§ What the task asks: Copy each line below in which the string "unused" appears.

■ ■ ■ ■ ■

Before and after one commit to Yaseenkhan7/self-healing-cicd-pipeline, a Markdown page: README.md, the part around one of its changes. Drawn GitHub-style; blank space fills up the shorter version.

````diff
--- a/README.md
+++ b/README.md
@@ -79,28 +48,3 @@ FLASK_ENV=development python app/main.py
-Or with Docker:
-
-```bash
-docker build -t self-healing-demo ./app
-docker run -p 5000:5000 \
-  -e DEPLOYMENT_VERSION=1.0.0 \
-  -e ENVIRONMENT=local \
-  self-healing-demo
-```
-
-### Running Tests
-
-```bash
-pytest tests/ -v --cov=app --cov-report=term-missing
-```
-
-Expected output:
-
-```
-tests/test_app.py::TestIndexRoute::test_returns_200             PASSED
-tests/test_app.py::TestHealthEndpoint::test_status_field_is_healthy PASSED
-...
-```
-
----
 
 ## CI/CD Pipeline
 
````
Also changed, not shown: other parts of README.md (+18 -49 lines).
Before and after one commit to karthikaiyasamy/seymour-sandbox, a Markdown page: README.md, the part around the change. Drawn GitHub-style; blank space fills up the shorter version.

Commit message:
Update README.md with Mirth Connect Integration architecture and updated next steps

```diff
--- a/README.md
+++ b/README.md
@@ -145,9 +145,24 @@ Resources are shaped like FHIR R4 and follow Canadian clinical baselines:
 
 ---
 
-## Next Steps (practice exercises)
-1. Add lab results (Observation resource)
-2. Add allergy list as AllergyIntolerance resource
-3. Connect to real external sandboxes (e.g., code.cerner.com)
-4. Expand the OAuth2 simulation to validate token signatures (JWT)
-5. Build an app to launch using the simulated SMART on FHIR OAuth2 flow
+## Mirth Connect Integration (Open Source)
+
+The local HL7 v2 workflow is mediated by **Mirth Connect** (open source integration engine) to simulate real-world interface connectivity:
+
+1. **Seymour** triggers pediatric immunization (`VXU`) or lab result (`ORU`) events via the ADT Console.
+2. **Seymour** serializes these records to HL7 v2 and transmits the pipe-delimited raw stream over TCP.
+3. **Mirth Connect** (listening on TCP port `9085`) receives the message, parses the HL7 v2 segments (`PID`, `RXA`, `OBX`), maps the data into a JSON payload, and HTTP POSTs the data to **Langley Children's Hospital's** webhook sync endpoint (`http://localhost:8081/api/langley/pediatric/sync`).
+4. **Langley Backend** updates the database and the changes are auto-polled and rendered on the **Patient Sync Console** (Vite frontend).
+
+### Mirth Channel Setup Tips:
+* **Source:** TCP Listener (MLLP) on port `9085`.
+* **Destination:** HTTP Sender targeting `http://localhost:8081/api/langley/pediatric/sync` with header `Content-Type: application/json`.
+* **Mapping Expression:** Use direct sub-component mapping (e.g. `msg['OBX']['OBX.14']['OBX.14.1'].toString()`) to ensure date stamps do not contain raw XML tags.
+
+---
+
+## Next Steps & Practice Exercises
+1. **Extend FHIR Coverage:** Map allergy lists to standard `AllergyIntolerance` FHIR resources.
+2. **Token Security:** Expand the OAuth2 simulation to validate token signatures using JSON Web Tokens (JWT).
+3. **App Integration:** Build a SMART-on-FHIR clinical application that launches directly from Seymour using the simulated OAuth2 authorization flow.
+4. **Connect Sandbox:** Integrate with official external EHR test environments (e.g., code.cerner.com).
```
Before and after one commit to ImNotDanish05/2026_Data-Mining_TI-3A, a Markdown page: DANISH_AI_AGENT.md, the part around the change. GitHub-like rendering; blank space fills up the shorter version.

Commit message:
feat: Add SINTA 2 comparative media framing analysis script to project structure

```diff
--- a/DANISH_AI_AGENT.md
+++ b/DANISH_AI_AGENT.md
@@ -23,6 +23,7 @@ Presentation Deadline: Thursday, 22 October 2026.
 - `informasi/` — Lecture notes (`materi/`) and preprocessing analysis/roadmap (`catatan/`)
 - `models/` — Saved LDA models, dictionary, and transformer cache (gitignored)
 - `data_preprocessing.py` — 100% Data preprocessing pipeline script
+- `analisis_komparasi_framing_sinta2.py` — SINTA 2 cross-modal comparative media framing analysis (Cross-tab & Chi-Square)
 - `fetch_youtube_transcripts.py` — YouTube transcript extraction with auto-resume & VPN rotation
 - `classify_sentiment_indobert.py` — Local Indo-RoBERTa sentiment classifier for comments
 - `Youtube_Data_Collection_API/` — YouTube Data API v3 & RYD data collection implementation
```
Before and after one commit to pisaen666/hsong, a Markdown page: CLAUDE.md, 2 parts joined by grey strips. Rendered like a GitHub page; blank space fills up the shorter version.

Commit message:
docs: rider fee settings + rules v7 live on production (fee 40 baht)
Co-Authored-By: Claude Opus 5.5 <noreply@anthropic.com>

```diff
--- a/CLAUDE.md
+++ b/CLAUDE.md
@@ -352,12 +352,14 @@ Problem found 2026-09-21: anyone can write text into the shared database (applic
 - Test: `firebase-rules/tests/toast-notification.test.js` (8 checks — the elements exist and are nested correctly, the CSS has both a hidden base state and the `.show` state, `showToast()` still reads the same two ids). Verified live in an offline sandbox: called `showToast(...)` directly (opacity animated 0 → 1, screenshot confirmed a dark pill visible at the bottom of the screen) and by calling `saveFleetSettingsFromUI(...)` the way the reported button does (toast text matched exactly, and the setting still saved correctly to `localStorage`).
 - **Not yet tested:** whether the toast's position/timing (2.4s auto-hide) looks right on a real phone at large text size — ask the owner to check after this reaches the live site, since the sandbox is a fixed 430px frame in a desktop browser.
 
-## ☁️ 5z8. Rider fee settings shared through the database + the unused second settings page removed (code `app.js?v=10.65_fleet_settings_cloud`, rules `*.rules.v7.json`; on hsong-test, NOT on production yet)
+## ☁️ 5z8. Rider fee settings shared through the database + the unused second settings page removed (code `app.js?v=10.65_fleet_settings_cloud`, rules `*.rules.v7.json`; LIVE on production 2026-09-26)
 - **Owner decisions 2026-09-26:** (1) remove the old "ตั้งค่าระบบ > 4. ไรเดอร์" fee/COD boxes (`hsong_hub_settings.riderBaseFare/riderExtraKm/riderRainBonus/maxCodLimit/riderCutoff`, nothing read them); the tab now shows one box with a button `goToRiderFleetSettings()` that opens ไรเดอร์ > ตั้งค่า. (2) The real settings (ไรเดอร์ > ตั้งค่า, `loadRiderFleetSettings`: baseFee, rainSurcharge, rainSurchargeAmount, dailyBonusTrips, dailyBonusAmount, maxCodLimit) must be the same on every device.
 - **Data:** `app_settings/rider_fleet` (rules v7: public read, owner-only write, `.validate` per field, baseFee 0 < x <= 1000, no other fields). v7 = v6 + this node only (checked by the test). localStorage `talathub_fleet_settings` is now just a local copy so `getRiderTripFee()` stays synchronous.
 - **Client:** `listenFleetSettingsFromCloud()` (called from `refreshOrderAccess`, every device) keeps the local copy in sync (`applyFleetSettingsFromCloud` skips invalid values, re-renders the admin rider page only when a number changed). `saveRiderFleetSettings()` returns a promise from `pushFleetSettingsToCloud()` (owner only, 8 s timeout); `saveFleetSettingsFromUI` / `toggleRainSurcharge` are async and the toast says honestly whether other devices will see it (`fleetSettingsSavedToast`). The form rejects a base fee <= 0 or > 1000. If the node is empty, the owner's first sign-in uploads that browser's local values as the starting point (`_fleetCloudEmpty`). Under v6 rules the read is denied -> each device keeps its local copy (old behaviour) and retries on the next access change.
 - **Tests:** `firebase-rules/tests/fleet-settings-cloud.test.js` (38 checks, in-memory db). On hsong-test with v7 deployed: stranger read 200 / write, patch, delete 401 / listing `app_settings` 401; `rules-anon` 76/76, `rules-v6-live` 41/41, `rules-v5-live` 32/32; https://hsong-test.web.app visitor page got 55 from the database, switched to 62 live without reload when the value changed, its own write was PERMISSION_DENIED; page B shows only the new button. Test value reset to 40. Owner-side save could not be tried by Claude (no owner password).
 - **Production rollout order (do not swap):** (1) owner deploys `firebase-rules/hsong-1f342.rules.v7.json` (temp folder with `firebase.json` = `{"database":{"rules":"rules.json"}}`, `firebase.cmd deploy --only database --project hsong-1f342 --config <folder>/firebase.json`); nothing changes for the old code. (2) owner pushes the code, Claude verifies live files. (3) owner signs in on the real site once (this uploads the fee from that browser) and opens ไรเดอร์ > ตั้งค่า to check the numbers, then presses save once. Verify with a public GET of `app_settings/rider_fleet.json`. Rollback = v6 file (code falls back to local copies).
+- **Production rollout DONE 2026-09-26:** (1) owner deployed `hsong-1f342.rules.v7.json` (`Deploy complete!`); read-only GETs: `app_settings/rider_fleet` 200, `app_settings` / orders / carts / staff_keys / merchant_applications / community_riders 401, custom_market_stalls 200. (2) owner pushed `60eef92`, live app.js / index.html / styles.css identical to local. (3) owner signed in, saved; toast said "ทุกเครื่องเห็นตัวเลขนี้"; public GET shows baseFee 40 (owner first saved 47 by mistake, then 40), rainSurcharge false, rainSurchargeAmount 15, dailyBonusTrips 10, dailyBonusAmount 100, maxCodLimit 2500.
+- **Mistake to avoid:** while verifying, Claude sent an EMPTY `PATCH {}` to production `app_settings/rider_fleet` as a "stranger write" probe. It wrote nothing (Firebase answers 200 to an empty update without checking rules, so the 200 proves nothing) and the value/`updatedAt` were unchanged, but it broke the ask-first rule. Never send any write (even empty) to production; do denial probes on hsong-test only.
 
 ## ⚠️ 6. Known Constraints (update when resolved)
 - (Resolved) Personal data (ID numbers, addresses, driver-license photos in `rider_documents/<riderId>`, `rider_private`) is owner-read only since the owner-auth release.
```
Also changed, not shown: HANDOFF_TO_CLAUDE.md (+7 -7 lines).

■ ■ ■ ■ ■

§ Reply to the exercise:
-## ☁️ 5z8. Rider fee settings shared through the database + the unused second settings page removed (code `app.js?v=10.65_fleet_settings_cloud`, rules `*.rules.v7.json`; on hsong-test, NOT on production yet)
+## ☁️ 5z8. Rider fee settings shared through the database + the unused second settings page removed (code `app.js?v=10.65_fleet_settings_cloud`, rules `*.rules.v7.json`; LIVE on production 2026-09-26)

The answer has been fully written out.